Front-end code change data
■ ■ ■ ■ ■

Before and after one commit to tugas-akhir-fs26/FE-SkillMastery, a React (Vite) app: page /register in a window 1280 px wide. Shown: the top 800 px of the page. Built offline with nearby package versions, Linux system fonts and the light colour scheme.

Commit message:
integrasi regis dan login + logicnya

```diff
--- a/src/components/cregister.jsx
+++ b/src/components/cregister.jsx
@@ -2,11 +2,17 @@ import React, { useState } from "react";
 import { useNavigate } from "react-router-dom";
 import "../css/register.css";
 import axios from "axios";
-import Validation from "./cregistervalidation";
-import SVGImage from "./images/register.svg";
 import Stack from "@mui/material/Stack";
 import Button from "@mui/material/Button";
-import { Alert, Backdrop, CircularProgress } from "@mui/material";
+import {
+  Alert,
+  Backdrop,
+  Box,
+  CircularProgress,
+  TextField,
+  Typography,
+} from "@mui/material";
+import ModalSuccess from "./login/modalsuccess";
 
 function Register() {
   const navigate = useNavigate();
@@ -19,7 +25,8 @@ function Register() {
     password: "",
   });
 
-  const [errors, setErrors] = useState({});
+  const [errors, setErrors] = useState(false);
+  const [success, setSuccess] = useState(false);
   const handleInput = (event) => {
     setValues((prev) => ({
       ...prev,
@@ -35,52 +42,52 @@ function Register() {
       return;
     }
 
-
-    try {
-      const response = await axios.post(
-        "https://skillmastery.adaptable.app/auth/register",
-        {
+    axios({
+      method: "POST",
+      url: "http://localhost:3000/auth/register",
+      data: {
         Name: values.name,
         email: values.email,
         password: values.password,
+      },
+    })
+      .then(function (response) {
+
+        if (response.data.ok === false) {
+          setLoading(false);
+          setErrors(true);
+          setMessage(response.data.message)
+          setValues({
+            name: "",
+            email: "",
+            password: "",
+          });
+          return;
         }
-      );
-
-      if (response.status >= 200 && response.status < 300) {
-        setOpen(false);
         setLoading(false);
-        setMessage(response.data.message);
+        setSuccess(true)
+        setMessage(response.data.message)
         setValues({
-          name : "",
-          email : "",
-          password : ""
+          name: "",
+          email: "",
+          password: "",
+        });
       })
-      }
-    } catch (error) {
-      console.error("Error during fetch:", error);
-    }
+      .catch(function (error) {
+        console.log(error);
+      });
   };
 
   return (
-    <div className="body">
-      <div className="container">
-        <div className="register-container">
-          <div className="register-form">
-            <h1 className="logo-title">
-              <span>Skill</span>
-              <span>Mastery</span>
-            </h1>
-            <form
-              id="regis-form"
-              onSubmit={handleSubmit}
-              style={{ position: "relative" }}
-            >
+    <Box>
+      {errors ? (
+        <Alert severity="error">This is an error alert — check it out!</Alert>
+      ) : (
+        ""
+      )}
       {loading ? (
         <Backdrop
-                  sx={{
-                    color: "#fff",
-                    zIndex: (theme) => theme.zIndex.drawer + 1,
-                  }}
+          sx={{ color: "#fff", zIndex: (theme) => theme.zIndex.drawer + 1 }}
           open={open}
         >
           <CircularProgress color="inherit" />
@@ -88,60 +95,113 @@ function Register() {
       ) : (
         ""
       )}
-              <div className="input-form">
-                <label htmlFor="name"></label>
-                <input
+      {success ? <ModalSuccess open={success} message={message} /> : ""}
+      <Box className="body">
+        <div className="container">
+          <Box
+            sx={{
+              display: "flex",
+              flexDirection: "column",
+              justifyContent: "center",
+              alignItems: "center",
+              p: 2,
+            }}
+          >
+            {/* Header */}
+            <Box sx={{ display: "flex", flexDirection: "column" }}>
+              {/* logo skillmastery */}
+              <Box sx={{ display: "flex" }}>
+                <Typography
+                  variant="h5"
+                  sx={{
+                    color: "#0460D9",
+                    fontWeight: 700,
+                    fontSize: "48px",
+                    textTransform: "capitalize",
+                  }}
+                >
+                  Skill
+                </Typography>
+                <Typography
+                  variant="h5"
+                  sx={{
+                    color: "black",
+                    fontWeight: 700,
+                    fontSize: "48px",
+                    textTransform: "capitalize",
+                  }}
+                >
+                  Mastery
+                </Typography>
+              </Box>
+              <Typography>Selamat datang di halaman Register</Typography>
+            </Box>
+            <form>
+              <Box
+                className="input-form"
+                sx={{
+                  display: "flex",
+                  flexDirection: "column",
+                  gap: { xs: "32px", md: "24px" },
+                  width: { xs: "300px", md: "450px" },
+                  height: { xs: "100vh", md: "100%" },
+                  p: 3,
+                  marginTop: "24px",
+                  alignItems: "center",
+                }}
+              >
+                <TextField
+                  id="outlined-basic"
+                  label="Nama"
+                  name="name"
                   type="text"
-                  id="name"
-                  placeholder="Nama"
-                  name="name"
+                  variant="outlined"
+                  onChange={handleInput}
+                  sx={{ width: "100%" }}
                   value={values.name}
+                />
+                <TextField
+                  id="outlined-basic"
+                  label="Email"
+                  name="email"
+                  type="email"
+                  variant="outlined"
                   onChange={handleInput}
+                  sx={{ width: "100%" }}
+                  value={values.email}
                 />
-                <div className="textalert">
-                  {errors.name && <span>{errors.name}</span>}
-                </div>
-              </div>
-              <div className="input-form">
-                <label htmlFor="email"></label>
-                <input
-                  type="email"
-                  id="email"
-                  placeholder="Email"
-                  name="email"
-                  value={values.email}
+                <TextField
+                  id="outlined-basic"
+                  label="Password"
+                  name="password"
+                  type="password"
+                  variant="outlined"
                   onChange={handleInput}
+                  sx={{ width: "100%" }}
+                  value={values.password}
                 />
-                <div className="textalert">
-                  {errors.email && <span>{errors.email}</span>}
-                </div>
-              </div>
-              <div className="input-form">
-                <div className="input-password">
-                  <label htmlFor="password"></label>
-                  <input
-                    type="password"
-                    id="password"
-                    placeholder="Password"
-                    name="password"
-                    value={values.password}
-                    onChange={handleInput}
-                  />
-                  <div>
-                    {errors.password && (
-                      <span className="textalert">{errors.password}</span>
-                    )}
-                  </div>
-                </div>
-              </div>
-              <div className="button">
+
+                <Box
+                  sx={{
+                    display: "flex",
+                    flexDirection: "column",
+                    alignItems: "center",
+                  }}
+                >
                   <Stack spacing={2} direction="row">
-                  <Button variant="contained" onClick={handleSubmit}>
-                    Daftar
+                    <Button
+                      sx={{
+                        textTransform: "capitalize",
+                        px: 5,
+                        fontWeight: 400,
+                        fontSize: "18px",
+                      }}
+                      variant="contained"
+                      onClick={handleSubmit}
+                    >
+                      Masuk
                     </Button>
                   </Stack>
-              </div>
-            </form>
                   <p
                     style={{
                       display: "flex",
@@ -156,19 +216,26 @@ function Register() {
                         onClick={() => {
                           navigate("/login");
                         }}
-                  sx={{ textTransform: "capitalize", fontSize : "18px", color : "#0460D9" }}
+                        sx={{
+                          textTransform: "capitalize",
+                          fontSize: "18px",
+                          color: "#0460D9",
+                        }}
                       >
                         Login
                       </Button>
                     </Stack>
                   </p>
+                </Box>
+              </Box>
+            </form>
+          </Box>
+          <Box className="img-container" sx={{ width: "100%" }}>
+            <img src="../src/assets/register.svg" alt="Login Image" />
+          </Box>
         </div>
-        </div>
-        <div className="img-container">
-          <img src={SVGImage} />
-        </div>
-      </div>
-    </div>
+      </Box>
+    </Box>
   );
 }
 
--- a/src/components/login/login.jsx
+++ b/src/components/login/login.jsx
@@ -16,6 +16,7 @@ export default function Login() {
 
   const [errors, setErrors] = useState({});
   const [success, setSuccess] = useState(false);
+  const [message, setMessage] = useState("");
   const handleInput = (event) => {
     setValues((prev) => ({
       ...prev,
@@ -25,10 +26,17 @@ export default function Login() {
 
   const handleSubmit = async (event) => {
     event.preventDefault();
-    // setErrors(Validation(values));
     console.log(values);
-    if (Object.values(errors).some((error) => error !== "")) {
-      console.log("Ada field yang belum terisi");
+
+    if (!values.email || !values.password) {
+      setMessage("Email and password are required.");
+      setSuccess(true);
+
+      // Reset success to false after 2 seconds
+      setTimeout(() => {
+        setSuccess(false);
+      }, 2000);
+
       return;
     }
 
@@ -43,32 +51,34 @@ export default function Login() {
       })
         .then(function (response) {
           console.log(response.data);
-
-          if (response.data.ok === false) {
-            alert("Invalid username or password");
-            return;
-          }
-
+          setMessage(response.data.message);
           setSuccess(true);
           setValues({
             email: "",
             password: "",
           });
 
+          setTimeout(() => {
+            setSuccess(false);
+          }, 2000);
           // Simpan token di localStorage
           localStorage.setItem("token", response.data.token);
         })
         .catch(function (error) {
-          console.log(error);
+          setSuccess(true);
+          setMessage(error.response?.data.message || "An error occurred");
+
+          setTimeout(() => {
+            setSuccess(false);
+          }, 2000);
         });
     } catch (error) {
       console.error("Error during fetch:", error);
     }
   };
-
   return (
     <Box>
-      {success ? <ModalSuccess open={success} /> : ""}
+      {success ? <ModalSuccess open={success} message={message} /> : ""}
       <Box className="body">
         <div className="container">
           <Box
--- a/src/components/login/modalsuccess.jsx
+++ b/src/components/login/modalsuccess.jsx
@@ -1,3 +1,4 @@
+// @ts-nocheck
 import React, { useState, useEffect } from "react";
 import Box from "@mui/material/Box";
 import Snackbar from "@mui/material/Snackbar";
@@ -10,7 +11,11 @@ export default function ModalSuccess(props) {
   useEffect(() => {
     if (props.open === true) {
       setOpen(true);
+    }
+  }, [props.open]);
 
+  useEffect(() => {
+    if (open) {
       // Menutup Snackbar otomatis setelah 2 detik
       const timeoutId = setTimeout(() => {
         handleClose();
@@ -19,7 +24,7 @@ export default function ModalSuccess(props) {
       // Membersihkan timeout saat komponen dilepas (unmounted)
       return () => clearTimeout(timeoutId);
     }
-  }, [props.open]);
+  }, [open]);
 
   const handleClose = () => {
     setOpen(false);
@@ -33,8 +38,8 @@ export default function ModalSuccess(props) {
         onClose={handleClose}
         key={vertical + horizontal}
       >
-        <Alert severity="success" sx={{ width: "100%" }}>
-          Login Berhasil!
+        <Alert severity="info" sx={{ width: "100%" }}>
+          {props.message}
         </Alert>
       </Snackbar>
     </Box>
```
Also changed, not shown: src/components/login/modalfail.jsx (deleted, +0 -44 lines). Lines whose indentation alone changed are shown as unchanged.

■ ■ ■ ■ ■

From the entries above, list each line with "Stack" in it.

ANSWER SPACE
 import Stack from "@mui/material/Stack";
                   <Stack spacing={2} direction="row">
                   </Stack>
                     </Stack>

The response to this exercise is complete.